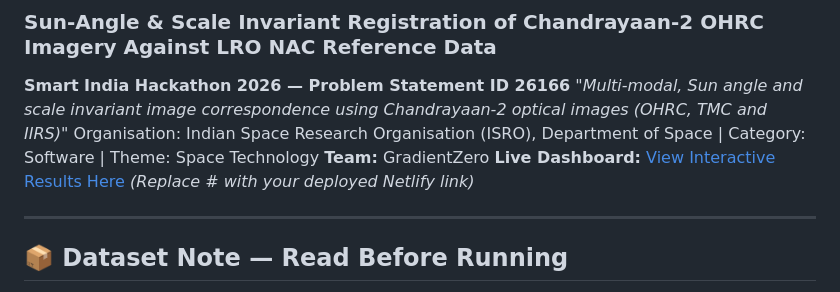
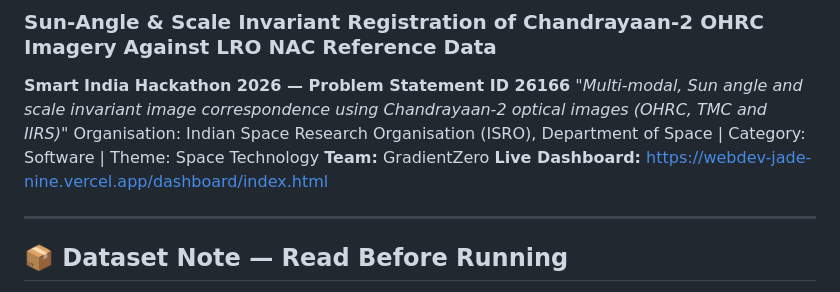
Before and after one commit to Satyajit-147/Lunar-Cross-Sensor-Image-Correspondance-SIH2026, a Markdown page: README.md, the part around the change. Drawn GitHub-style.

Commit message:
Change live dashboard link to deployed version
Updated the live dashboard link in the README.

```diff
--- a/README.md
+++ b/README.md
@@ -6,7 +6,7 @@
 *"Multi-modal, Sun angle and scale invariant image correspondence using Chandrayaan-2 optical images (OHRC, TMC and IIRS)"*
 Organisation: Indian Space Research Organisation (ISRO), Department of Space | Category: Software | Theme: Space Technology
 **Team:** GradientZero
-**Live Dashboard:** [View Interactive Results Here](#) *(Replace # with your deployed Netlify link)*
+**Live Dashboard:** https://webdev-jade-nine.vercel.app/dashboard/index.html
 
 ---
 
```
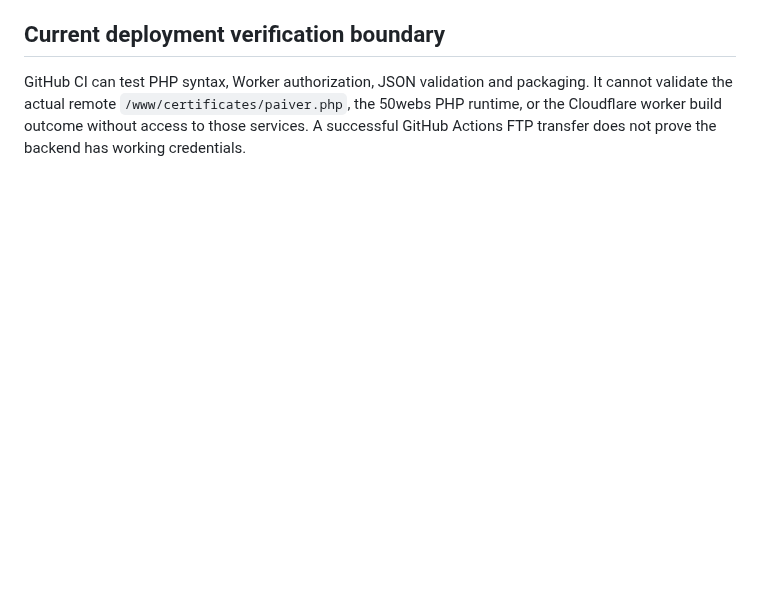
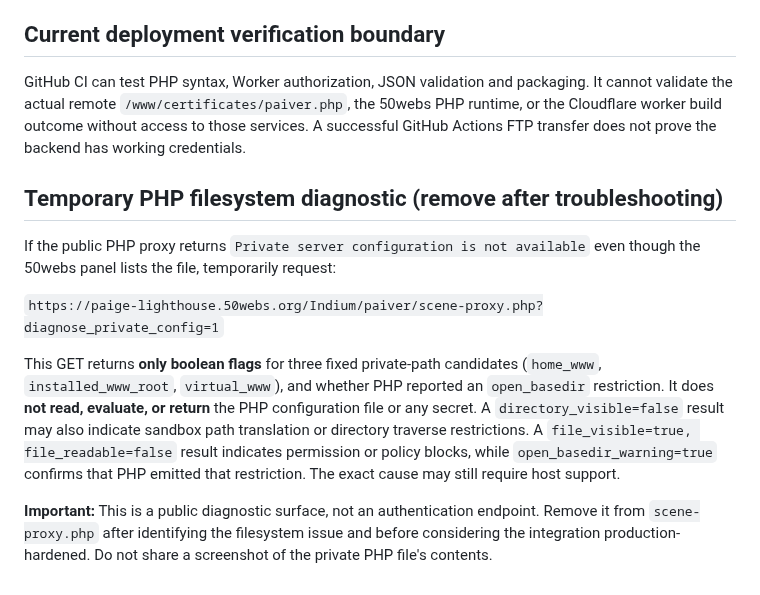
Before and after one commit to Teethree89/paige-video-render, a Markdown page: docs/PHP_AI_SCENE_SETUP.md, the part around the change. Rendered like a GitHub page; blank space fills up the shorter version.

Commit message:
Document temporary PHP path-only read diagnostic and required cleanup

```diff
--- a/docs/PHP_AI_SCENE_SETUP.md
+++ b/docs/PHP_AI_SCENE_SETUP.md
@@ -87,3 +87,13 @@ The browser calls the proxy relative to the existing page (no CORS required). Th
 ## Current deployment verification boundary
 
 GitHub CI can test PHP syntax, Worker authorization, JSON validation and packaging. It cannot validate the actual remote `/www/certificates/paiver.php`, the 50webs PHP runtime, or the Cloudflare worker build outcome without access to those services. A successful GitHub Actions FTP transfer does not prove the backend has working credentials.
+
+## Temporary PHP filesystem diagnostic (remove after troubleshooting)
+
+If the public PHP proxy returns `Private server configuration is not available` even though the 50webs panel lists the file, temporarily request:
+
+`https://paige-lighthouse.50webs.org/Indium/paiver/scene-proxy.php?diagnose_private_config=1`
+
+This GET returns **only boolean flags** for three fixed private-path candidates (`home_www`, `installed_www_root`, `virtual_www`), and whether PHP reported an `open_basedir` restriction. It does **not read, evaluate, or return** the PHP configuration file or any secret. A `directory_visible=false` result may also indicate sandbox path translation or directory traverse restrictions. A `file_visible=true, file_readable=false` result indicates permission or policy blocks, while `open_basedir_warning=true` confirms that PHP emitted that restriction. The exact cause may still require host support.
+
+**Important:** This is a public diagnostic surface, not an authentication endpoint. Remove it from `scene-proxy.php` after identifying the filesystem issue and before considering the integration production-hardened. Do not share a screenshot of the private PHP file's contents.
```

- [WORK INSTRUCTION] Copy out the lines above that hold the string "deployed".

- [RESPONSE AREA]
Change live dashboard link to deployed version
-**Live Dashboard:** [View Interactive Results Here](#) *(Replace # with your deployed Netlify link)*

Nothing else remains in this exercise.